There is an original book on software design called Design Patterns by a group called the Gang of Four. I read that book in 2001 and it shaped by thinking about software for nearly 10 years until I started moving away from it. I struggled with the original Design Patterns book in 2001 when I read it because I did not know C and C++ at that time but I did not let that stop me from understanding the intent of the code examples presented. More useful to me was the text of the 1994 Design Patterns book that gave me a more relevant foundation for software development for the technology I would use months later. My roots in software development is in Procedural Programming but I got out of that into Object Oriented Programming which I saw as a more organized approach. The 1994 Design Patterns book that I read in 2001 gave me a better way to think about objects in which I could take simple objects and combine them to produce more complex structures that met the design challenges of the time. It is one thing to read about Object Oriented Design, which I did, and quite another to formulate how objects can be defined through classes in such a way has to solve a problem with much greater obviousness that moves you further towards greater software adaptability.

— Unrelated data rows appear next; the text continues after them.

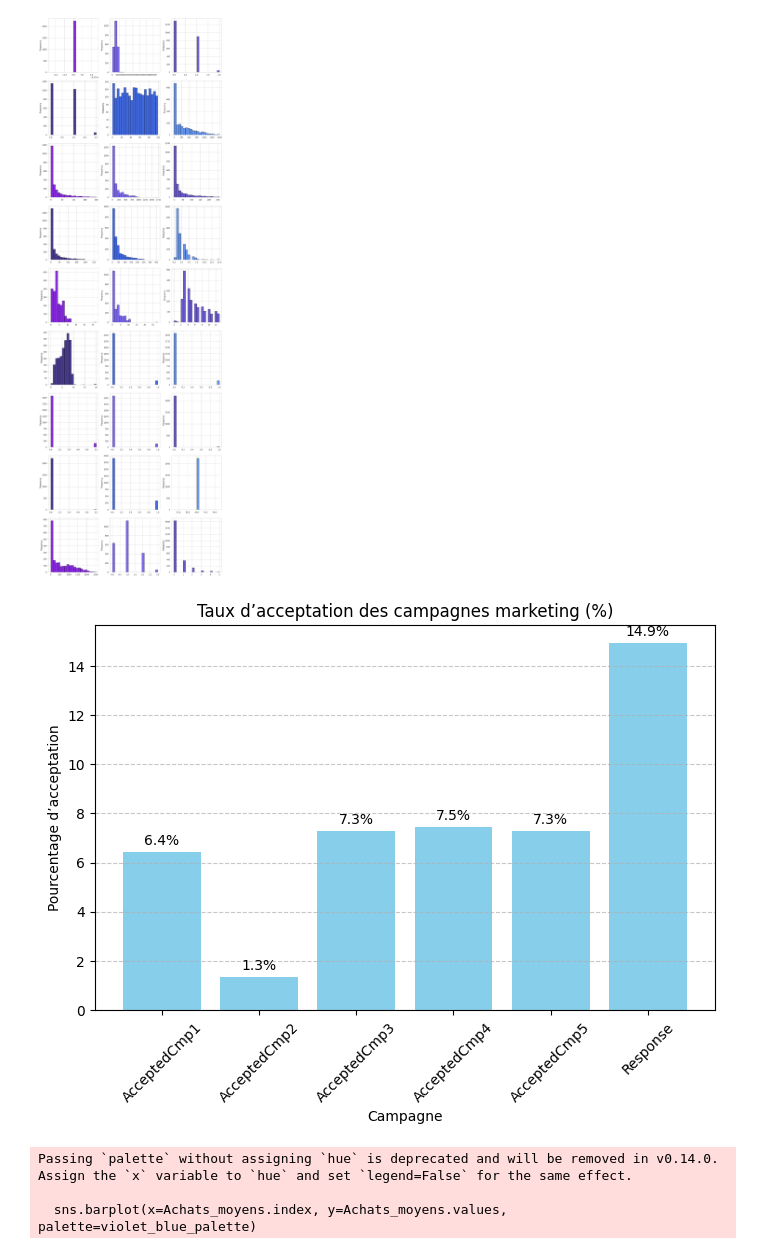
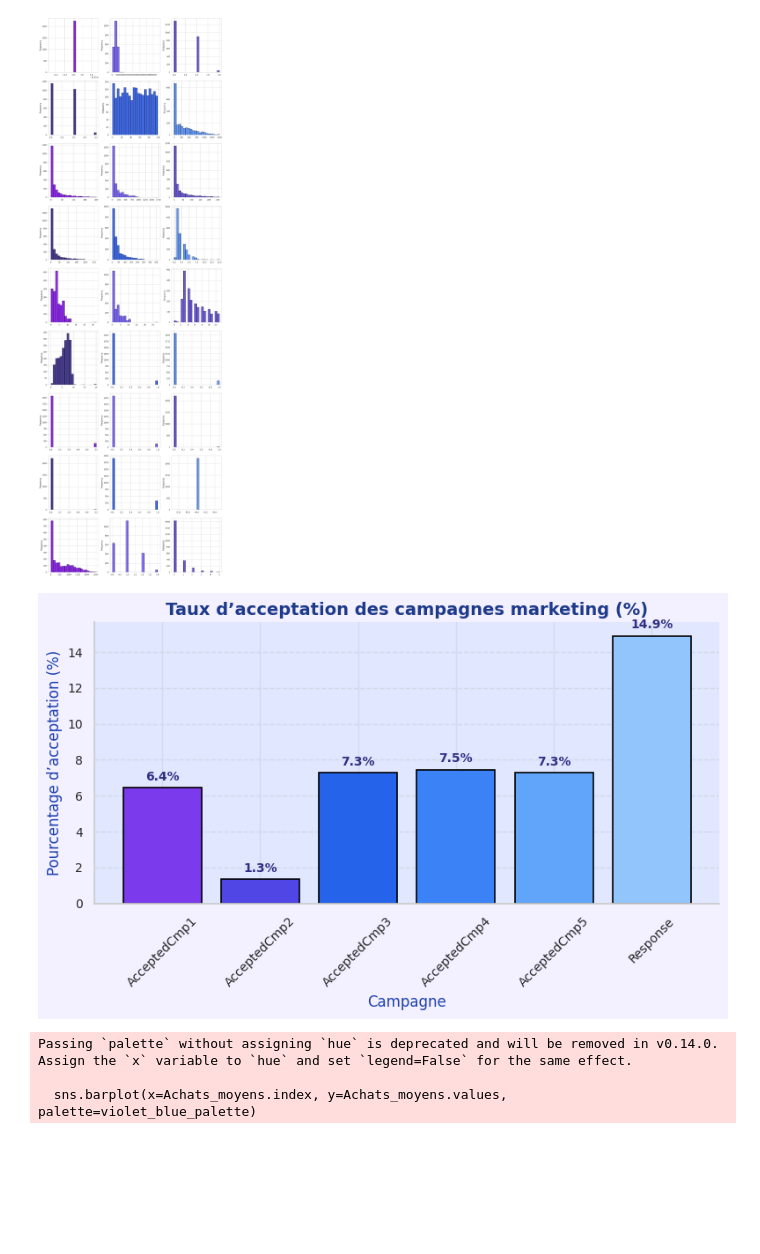
Before and after one commit to YasmineGheddab/Rush4-MSc1, a Jupyter notebook: Sel_rush4_.ipynb, the cells around one changed output. Cells and saved outputs as stored; diff of their text form; code cells hidden in the pictures; blank space fills up the shorter version.

```diff
--- a/Sel_rush4_.ipynb
+++ b/Sel_rush4_.ipynb
@@ -223,28 +223,42 @@ plt.show()
 # %% [output]
 [figure]
 # %%
-# Étape 1 : sélectionner les colonnes concernées
+
+
+# Colonnes des campagnes
 cols = ["AcceptedCmp1", "AcceptedCmp2", "AcceptedCmp3", "AcceptedCmp4", "AcceptedCmp5", "Response"]
 
-# Étape 2 : calculer les taux d’acceptation
+# Calcul les taux d’acceptation
 acceptation_rates = df[cols].mean() * 100
 
-# Étape 3 : afficher le résultat sous forme de graphique
+colors = ['#7C3AED', '#4F46E5', '#2563EB', '#3B82F6', '#60A5FA', '#93C5FD']  # violet → bleu ciel
+
 plt.figure(figsize=(8,5))
-plt.bar(acceptation_rates.index, acceptation_rates.values, color='skyblue')
-plt.title("Taux d’acceptation des campagnes marketing (%)")
-plt.ylabel("Pourcentage d’acceptation")
-plt.xlabel("Campagne")
-plt.xticks(rotation=45)
+plt.bar(acceptation_rates.index, acceptation_rates.values, color=colors, edgecolor='black', linewidth=1.2)
+
+plt.title("Taux d’acceptation des campagnes marketing (%)", fontsize=14, fontweight='bold', color='#1E3A8A')
+plt.ylabel("Pourcentage d’acceptation (%)", fontsize=12, color='#1E40AF')
+plt.xlabel("Campagne", fontsize=12, color='#1E40AF')
+plt.xticks(rotation=45, fontsize=10)
+plt.yticks(fontsize=10)
 plt.grid(axis='y', linestyle='--', alpha=0.7)
 
-# Ajouter les valeurs sur les barres
+fig = plt.gcf()
+ax = plt.gca()
+fig.patch.set_facecolor('#F3F0FF')
+ax.set_facecolor('#E0E7FF')
+
+
 for i, v in enumerate(acceptation_rates.values):
-    plt.text(i, v + 0.3, f"{v:.1f}%", ha='center')
+    plt.text(i, v + 0.4, f"{v:.1f}%", ha='center', fontsize=10, fontweight='bold', color='#312E81')
 
+ax.spines['right'].set_visible(False)
+ax.spines['top'].set_visible(False)
+
+plt.tight_layout()
 plt.show()
 # %% [output]
-[figure, old version]
+[figure, new version]
 # %%
 
 
```
Also changed, not shown: parts of 1 cell of this notebook.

Sometimes, this does not work. There are situations in which universal software design patterns are not appropriate at all. I am not going to talk about that right now. Rather, what I can say is that it is possible to take software objects structures and software design patterns for granted. That is to say, you read the 1994 Design Patterns book, several other books on software design patterns and, most especially, Martin Fowler’s Patterns of Enterprise Architecture, and one day find that you are using design patterns intuitively and now have totally forgotten the origins of what you do or why you do what you do. That is where I ended up.
It is good to find a book that covers old ground again in a more up-to-date way that is cleaner, clearer, and better aligned to the conditions of today. Robert Nystrom does well to restate the classic software design patterns in conventional language that also accounts for the realistic scenarios to which those patterns could apply. He does not assume that the patterns are free of context because in reality, they are not. He does help sustain the relevance of software design patterns as a common vocabulary about the structure of software, at least in corporate IT and certain segments of commercial software development, and he makes the topic of software design, or at least, how you put a program together in concept more accessible through a very accessible discussion supported by well delivered examples.